I have followed some of the work of the Polar Yacht Guide participants and their suggestions and believe their work to be important for recreational sailors well beyond those who choose to venture in the higher latitudes.
In sheer numbers, sailing to the higher lats is on the increase (as has sailing/cruising overall), but is still a very small percentage of the total recreational cruising miles. The PYG reports most vessels are well prepared and manned with competent crew and who carry their cruising goals to a successful completion. However, the PYG’s work is, in part, stimulated by the number of exceptions to those vessels that are well prepared and with competent crew: those that have needed SAR assistance and whose difficulties have threatened the environment. (This variance is also reflected in the broader cruising community.)
Now, any vessel venturing anywhere, day sailing to expedition cruising, may encounter bad luck in any of its various manifestations and need assistance. That said, at some point, reasonable sailors can look at a boat’s preparation and the skipper/crew experience and be clear that their plans are not wise: that they are inviting disaster to be planning to “go out there and do that”.

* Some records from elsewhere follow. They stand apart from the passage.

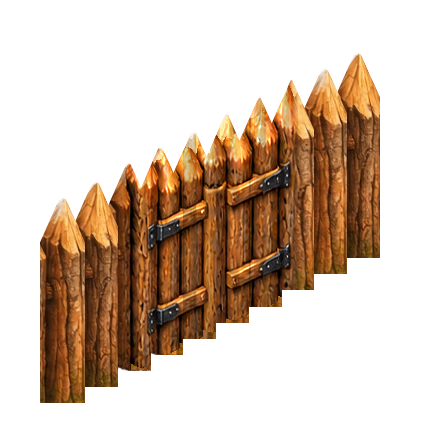
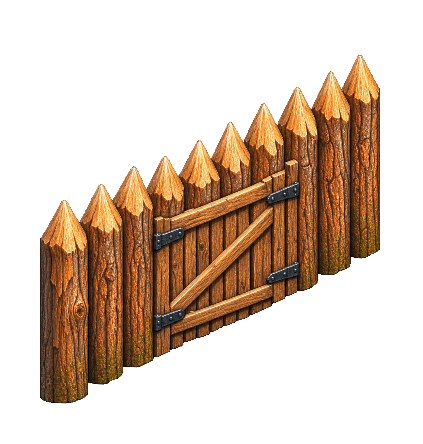
feat(art): complete six-direction palisade gate review set
Add independently AI-painted NE, E and W sprites and reuse the approved workflow's SE raster for NW. Preserve anchors, existing southern PNGs, normal wall assets and placement logic. Refresh gate and scene caches; document remaining visual differences.

Changed region(s): [[0.0922, 0.1171, 0.922, 0.9077]]

diff --git a/index.html b/index.html
@@ -408,11 +408,11 @@ Ihre Form wird ausschließlich im Bergwerkzeug eingestellt. Ihre Deckkraft folgt
 window.VedrasCloudsDisabled=new URLSearchParams(location.search).get('clouds')!=='1';</script>
 <script src="asset-image-pool.js?v=0.3.1&amp;step11=20261028"></script><script src="render-quality-policy.js?v=0.1.0&amp;terrain=quality-source-20261117"></script><script src="gpu-terrain.js?v=0.2.0&amp;uvHighp=20261122"></script><script src="strategic-view.js?v=0.1.0"></script><script src="static-terrain-cache.js?v=0.1.0"></script><script src="render-benchmark-profiler.js?v=0.1.0"></script>
 <script src="render-step15-trace.js?v=0.1.0"></script>
-<script src="sprite-atlas-runtime.js?v=0.3.0"></script><script src="worldgen-geography.js?v=2.1.2"></script><script src="geography-io.js?v=20261120-io-v1"></script><script src="catalog.js?v=0.18.0"></script><script src="terrain-source-rules.js?v=0.18.0"></script><script src="water-texture.js?v=20261119-forest-seamless-v2"></script><script src="autotile.js?v=20261119-ground-wrap-v1"></script><script src="chunks.js?v=0.37.1&amp;step16b=20261101-offscreen1"></script><script src="terrain-worker-client.js?v=20261119-ground-wrap-v1"></script><script src="nature_catalog.js?v=20261121-desert-trees-v1"></script><script src="flora-plan.js?v=0.17.0"></script><script src="terrain-plan.js?v=0.18.0"></script><script src="sprite-planner.js?v=0.16.0"></script><script src="existing-asset-rules.js?v=20261121-desert-trees-v1"></script><script src="forest.js?v=20261122-canopy-variation-v1"></script><script src="forest-ground.js?v=20261120-organic-v1&amp;softSnow=20261122"></script><script src="nature-balance.js?v=0.36.1"></script><script src="polish.js?v=0.21.0"></script><script src="relief.js?v=0.35.0"></script><script src="shoreline.js?v=0.30.1&amp;artfix=20261027"></script><script src="river.js?v=0.30.0"></script><script src="river-banks.js?v=0.2.0"></script><script src="mountain.js?v=0.11.0"></script><script src="roads.js?v=0.31.0"></script><script src="walls.js?v=20261124-palisade-gates-ai-v4&amp;southGates=20261124-stage1-v5"></script><script src="bridges.js?v=0.28.0"></script><script src="shadow-tone.js?v=20261122-shadow-union-v1"></script><script src="shadow-system.js?v=20261122-gray-all-v1"></script><script src="shadow-shapes.js?v=20261122-gray-all-v1"></script><script src="sprite-shadow-editor.js?v=20261122-shadow-union-v1"></script><script src="shadow-painter-ui.js?v=0.1.0"></script><script src="object-layout-cache.js?v=0.2.0"></script><script src="static-object-layer.js?v=0.2.0"></script><script src="gpu-sprite-layer.js?v=0.1.0"></script><script src="frame-preparation-cache.js?v=0.1.0"></script><script src="adaptive-lod.js?v=0.1.1&amp;step10=20261027"></script><script src="realtime-map-renderer.js?v=0.1.1"></script><script src="cloud-artwork.js?v=0.22.4&amp;step12=20261028"></script><script src="fog-atmosphere.js?v=0.22.4"></script><script src="quick-terrain-preview.js?v=20261101-1"></script>
+<script src="sprite-atlas-runtime.js?v=0.3.0"></script><script src="worldgen-geography.js?v=2.1.2"></script><script src="geography-io.js?v=20261120-io-v1"></script><script src="catalog.js?v=0.18.0"></script><script src="terrain-source-rules.js?v=0.18.0"></script><script src="water-texture.js?v=20261119-forest-seamless-v2"></script><script src="autotile.js?v=20261119-ground-wrap-v1"></script><script src="chunks.js?v=0.37.1&amp;step16b=20261101-offscreen1"></script><script src="terrain-worker-client.js?v=20261119-ground-wrap-v1"></script><script src="nature_catalog.js?v=20261121-desert-trees-v1"></script><script src="flora-plan.js?v=0.17.0"></script><script src="terrain-plan.js?v=0.18.0"></script><script src="sprite-planner.js?v=0.16.0"></script><script src="existing-asset-rules.js?v=20261121-desert-trees-v1"></script><script src="forest.js?v=20261122-canopy-variation-v1"></script><script src="forest-ground.js?v=20261120-organic-v1&amp;softSnow=20261122"></script><script src="nature-balance.js?v=0.36.1"></script><script src="polish.js?v=0.21.0"></script><script src="relief.js?v=0.35.0"></script><script src="shoreline.js?v=0.30.1&amp;artfix=20261027"></script><script src="river.js?v=0.30.0"></script><script src="river-banks.js?v=0.2.0"></script><script src="mountain.js?v=0.11.0"></script><script src="roads.js?v=0.31.0"></script><script src="walls.js?v=20261124-palisade-gates-ai-v4&amp;palisadeGates=20261124-stage2-v6"></script><script src="bridges.js?v=0.28.0"></script><script src="shadow-tone.js?v=20261122-shadow-union-v1"></script><script src="shadow-system.js?v=20261122-gray-all-v1"></script><script src="shadow-shapes.js?v=20261122-gray-all-v1"></script><script src="sprite-shadow-editor.js?v=20261122-shadow-union-v1"></script><script src="shadow-painter-ui.js?v=0.1.0"></script><script src="object-layout-cache.js?v=0.2.0"></script><script src="static-object-layer.js?v=0.2.0"></script><script src="gpu-sprite-layer.js?v=0.1.0"></script><script src="frame-preparation-cache.js?v=0.1.0"></script><script src="adaptive-lod.js?v=0.1.1&amp;step10=20261027"></script><script src="realtime-map-renderer.js?v=0.1.1"></script><script src="cloud-artwork.js?v=0.22.4&amp;step12=20261028"></script><script src="fog-atmosphere.js?v=0.22.4"></script><script src="quick-terrain-preview.js?v=20261101-1"></script>
 <script src="frozen-map-package.js?v=20261101-2"></script>
 <script src="authored-world-contract.js?v=20261118-semantic-world-v1"></script>
 <script src="frozen-map-runtime.js?v=20261118-near-archive-audit-v4&amp;edgePolicy=20261119&amp;linkedAudit=20261122&amp;coreScene=20261122"></script>
 <script src="frozen-ground-core-seams.js?v=20261120-owned-core-gate-v1&amp;hexTip=20261122"></script>
 <script src="world-tile-streamer.js?v=0.22.6&amp;fix=exact-lod-20261117&amp;clouds=off-20261120&amp;coreFilter=20261122"></script>
-<script src="world-tile-ground-reuse.js?v=0.1.0"></script><script src="app.js?v=20261120-organic-v1&amp;diagnostics=20261121&amp;shadows=partial-20261121&amp;edgeCore=20261122&amp;localPreview=20261122&amp;softSnow=20261122&amp;grayAll=20261122&amp;shadowUnion=20261122&amp;footGate=20261122&amp;walls=20261124-palisade-gates-ai-v4&amp;southGates=20261124-stage1-v5&amp;coreScene=20261122&amp;geography=2.1.2&amp;geographyIO=20261120&amp;clouds=off-20261120"></script><script src="nature-ui.js?v=20261122-open-trees-v1&amp;alpineShrubs=20261122&amp;wallClear=20261124"></script><script src="road-ui.js?v=0.28.0"></script><script src="wall-ui.js?v=20261124-palisade-gates-ai-v4"></script><script src="ui-organizer.js?v=20261122-shadow-gray-shortcut-v1"></script><script src="forest-ui.js?v=20261122-canopy-variation-v1"></script><script src="river-ui.js?v=0.15.0"></script><script src="flora-workspace.js?v=0.13.0"></script>
+<script src="world-tile-ground-reuse.js?v=0.1.0"></script><script src="app.js?v=20261120-organic-v1&amp;diagnostics=20261121&amp;shadows=partial-20261121&amp;edgeCore=20261122&amp;localPreview=20261122&amp;softSnow=20261122&amp;grayAll=20261122&amp;shadowUnion=20261122&amp;footGate=20261122&amp;walls=20261124-palisade-gates-ai-v4&amp;palisadeGates=20261124-stage2-v6&amp;coreScene=20261122&amp;geography=2.1.2&amp;geographyIO=20261120&amp;clouds=off-20261120"></script><script src="nature-ui.js?v=20261122-open-trees-v1&amp;alpineShrubs=20261122&amp;wallClear=20261124"></script><script src="road-ui.js?v=0.28.0"></script><script src="wall-ui.js?v=20261124-palisade-gates-ai-v4"></script><script src="ui-organizer.js?v=20261122-shadow-gray-shortcut-v1"></script><script src="forest-ui.js?v=20261122-canopy-variation-v1"></script><script src="river-ui.js?v=0.15.0"></script><script src="flora-workspace.js?v=0.13.0"></script>
 </body></html>

diff --git a/walls.js b/walls.js
@@ -332,7 +332,7 @@ window.VedrasWalls=(()=>{
    pending.push(new Promise(resolve=>{
     image.onload=()=>resolve(true);image.onerror=()=>resolve(false);
     image.src='assets/walls/palisade/gates/v1/gate_dir'+side+'.png?v='+
-     ((side===2||side===3)?'20261124-timber-gates-south-stage1-v5':'20261124-timber-gates-ai-v4');
+     ((side===2||side===3)?'20261124-timber-gates-south-stage1-v5':'20261124-timber-gates-stage2-v6');
    }));
   }
   for(const name of ['corner_post','end_post']){

diff --git a/app.js b/app.js
@@ -4423,6 +4423,7 @@ function frozenSceneKey({force4x=false}={}){
   'palisade-native-rgba-gates-v2',
   'palisade-ai-painted-gates-v4',
   'palisade-ai-south-stage1-v5',
+  'palisade-ai-complete-stage2-v6',
   'forest-floor-wrap-v1',
   'organic-forest-fringes-and-soft-snow-v4',
   // Strict source-core alpha stabilization and read-only seam publication

diff --git a/assets/walls/palisade/gates/v1/README.md b/assets/walls/palisade/gates/v1/README.md
@@ -1,7 +1,7 @@
-# Closed palisade gates — stage 1 (south-east and south-west)
+# Closed palisade gates — stage 2 (all directions)
 
-**Pending visual approval.** Only `gate_dir2.png` and `gate_dir3.png` are replaced in this stage. The reference artwork is the accepted `edge_dir2.webp` and `edge_dir3.webp` from PR #182, commit `c2831d0b4709fff10a6293bb7bbd20e110964f43`. The two candidates are independent AI-generated raster images, technically calibrated against those references by whole-image projective registration, alpha cleanup and modest palette adjustment. No wall pixels or different gate graphics are composited into them.
+All six directions now use the new AI-generated raster candidate set. Directions 0, 1 and 4 were independently generated using the accepted original palisade references; directions 2 and 3 retain the previously integrated stage 1 PNGs. Direction 5 is a byte-identical reuse of direction 2 with the existing direction 5 render anchor. No SVG, drawing of gate components, or compositing of different timber images is used in the new assets.
 
-Both files are 423 × 444 RGBA PNGs, with the existing render anchors unchanged. Opaque interiors were verified, and the sprites were examined against light, dark and green backgrounds. Outer stake textures and individual silhouette steps are redrawn by the model, so these test candidates are not pixel-identical to the accepted walls. The end-stake foot positions are registered to within one raster pixel; visual continuity and any remaining differences require editor review.
+The original reference canvas sizes and render anchors are retained: 420 × 444 px (0), 84 × 630 px (1, 4), 423 × 444 px (2, 3, 5). Technical preparation comprises whole-image alignment, alpha cleanup, modest palette correction, and a small central width calibration for the two edge-on sprites. The existing normal palisades, stone artwork, joins, shadows and vegetation clearance are not modified.
 
-Directions 0, 1, 4 and 5 retain their previous images pending stage 2 and are not approved; direction 5 intentionally does not yet reuse the new direction 2. Original palisades, masonry, stone gates, junctions, shadows and vegetation clearance logic are unchanged. Do not regenerate these two files with the historical v4 composition script or use those previous gate assets as new visual references.
+Stage 2 QA: the new independent sprites have opaque interiors and transparent exteriors. They were compared with their original references against light, dark and green backgrounds. Direction 0 has 12 rather than 10 visible stake tips, and the wood texture and internal stake positions are not pixel-identical to the originals. Directions 1 and 4 are separately painted, not flipped, with a narrow reinforced gate assembly. These are review candidates, not a claim of exact visual equivalence or final editor approval. Historical v4 composition outputs and scripts are not a source for this set. Do not regenerate this set using those scripts.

The PYG, as I understand it, wishes to generate a guide for recreational polar expeditions as a way of educating those intending to sail Polar waters (and thereby making less likely ill prepared vessels and crew.) An alternative is to (possibly) have the commercial shipping regulatory agency, The International Maritime Organization, extend their purview into the recreational area.

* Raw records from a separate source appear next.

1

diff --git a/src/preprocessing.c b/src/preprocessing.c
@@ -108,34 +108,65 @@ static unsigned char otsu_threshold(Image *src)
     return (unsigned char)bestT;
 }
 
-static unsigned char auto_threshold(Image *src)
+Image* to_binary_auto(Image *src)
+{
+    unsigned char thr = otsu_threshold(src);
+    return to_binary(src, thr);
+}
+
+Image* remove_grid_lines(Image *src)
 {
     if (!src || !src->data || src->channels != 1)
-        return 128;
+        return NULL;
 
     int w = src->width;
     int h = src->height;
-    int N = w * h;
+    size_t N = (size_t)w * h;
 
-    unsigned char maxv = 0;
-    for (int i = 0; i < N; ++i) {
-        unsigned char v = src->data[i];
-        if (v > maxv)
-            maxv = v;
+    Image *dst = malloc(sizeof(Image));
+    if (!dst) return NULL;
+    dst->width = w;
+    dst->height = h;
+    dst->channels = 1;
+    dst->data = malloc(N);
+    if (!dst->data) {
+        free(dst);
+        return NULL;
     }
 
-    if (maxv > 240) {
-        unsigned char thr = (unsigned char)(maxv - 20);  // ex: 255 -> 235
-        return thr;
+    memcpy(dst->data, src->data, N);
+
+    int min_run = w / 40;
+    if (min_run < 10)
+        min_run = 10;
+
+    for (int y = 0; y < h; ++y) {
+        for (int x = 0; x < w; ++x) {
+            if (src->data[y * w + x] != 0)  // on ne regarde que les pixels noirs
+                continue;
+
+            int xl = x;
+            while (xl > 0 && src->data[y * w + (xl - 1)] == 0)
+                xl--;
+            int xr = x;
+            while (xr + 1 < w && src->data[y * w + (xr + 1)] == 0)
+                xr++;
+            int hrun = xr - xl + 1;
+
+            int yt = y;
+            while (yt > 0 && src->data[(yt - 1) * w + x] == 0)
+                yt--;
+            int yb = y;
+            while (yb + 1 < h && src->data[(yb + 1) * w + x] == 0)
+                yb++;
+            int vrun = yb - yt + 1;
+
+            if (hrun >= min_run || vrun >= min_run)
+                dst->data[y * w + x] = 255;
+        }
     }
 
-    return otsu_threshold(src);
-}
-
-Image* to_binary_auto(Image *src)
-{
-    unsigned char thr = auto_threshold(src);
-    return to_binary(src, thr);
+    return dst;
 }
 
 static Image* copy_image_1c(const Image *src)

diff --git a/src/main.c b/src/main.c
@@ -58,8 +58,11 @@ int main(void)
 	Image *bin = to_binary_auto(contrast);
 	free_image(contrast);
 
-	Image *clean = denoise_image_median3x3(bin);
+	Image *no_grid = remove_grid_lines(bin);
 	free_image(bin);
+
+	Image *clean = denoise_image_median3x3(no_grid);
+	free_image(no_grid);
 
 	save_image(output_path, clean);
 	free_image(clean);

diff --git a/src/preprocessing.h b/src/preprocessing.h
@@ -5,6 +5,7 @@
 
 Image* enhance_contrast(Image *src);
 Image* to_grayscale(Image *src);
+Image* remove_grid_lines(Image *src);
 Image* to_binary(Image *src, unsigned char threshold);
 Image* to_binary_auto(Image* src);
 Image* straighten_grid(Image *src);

However, the PYG work reflects a wider concern that I have written about: that there are too many ill prepared vessels and crews going to sea. A SAR call-out, even in the best of times, always entails some possibility of accident and injury to crew, not to mention expense. And the best of times is rarely when there is a call-out. It seems predictable, over time, that some SAR crew member will endure a serious injury or death trying to assist a vessel that, upon later examination, should in no way have been “out there” in the first place. This scenario, tragic for the crew, is problematic for us recreational sailors as it invites what the PYG describes so accurately: the “creeping extension of mandatory power” by agencies possibly (probably) far removed from the interests and realities of cruising sailors.
I have written about this concern in various venues over the years where I called for the recreational boating community to develop some sort of self-regulatory procedures before it is foisted upon us by some outside agency. The PYG’s work seems to be a great start toward setting up a model that might be emulated by the broader recreational boating community. I believe it is in our interest to find a way to self-regulate our recreational cruising activities: to keep any oversight “in house”. This may entail generating guidelines (such as PYG is developing) and to encourage vessels, skipper and crew to embrace the guidelines and finding a way to respectfully discourage ill prepared vessels and in-experienced skippers/crew from departing and from putting themselves and others in danger.
One of the joys and appeal, for me, of our sport is the degree with which I am on my own with minimal outside oversight or interference. I am loathe to put that in jeopardy.
My best, Dick Stevenson, s/v Alchemy